### Exercise
Search the records below for the word "Islands". Copy each line where it occurs.
═══ The data
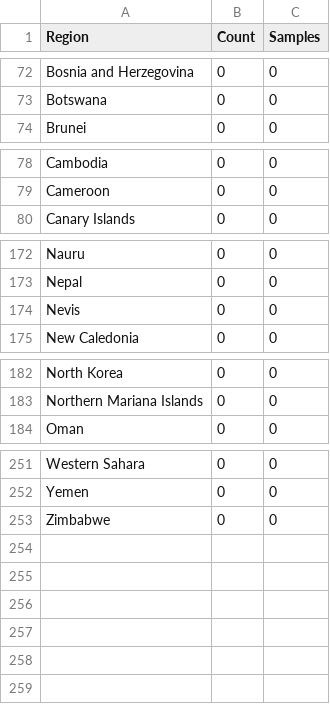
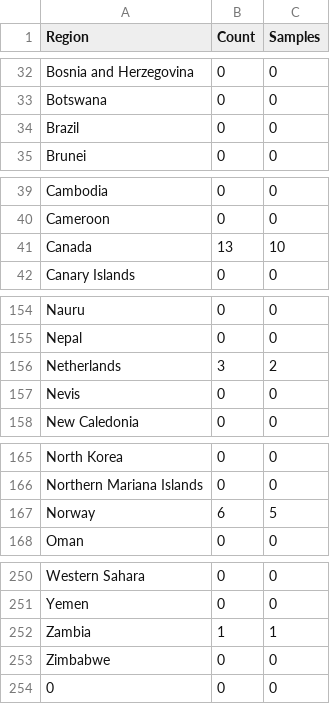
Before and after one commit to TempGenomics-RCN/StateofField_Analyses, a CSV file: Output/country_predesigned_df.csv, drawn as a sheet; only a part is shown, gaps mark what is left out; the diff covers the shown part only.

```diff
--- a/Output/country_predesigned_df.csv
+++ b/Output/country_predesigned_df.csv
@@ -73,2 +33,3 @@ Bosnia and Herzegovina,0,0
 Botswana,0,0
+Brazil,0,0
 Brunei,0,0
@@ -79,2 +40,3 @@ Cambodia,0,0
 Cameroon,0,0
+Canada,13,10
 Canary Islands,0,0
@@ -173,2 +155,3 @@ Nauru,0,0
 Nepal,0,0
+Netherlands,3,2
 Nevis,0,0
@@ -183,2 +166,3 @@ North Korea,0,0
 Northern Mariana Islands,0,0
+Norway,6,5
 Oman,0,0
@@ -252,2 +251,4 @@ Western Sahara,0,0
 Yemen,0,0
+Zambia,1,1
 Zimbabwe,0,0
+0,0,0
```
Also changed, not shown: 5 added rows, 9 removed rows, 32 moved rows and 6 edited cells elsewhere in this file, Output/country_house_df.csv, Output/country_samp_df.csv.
══════
### Response
 Canary Islands,0,0
 Northern Mariana Islands,0,0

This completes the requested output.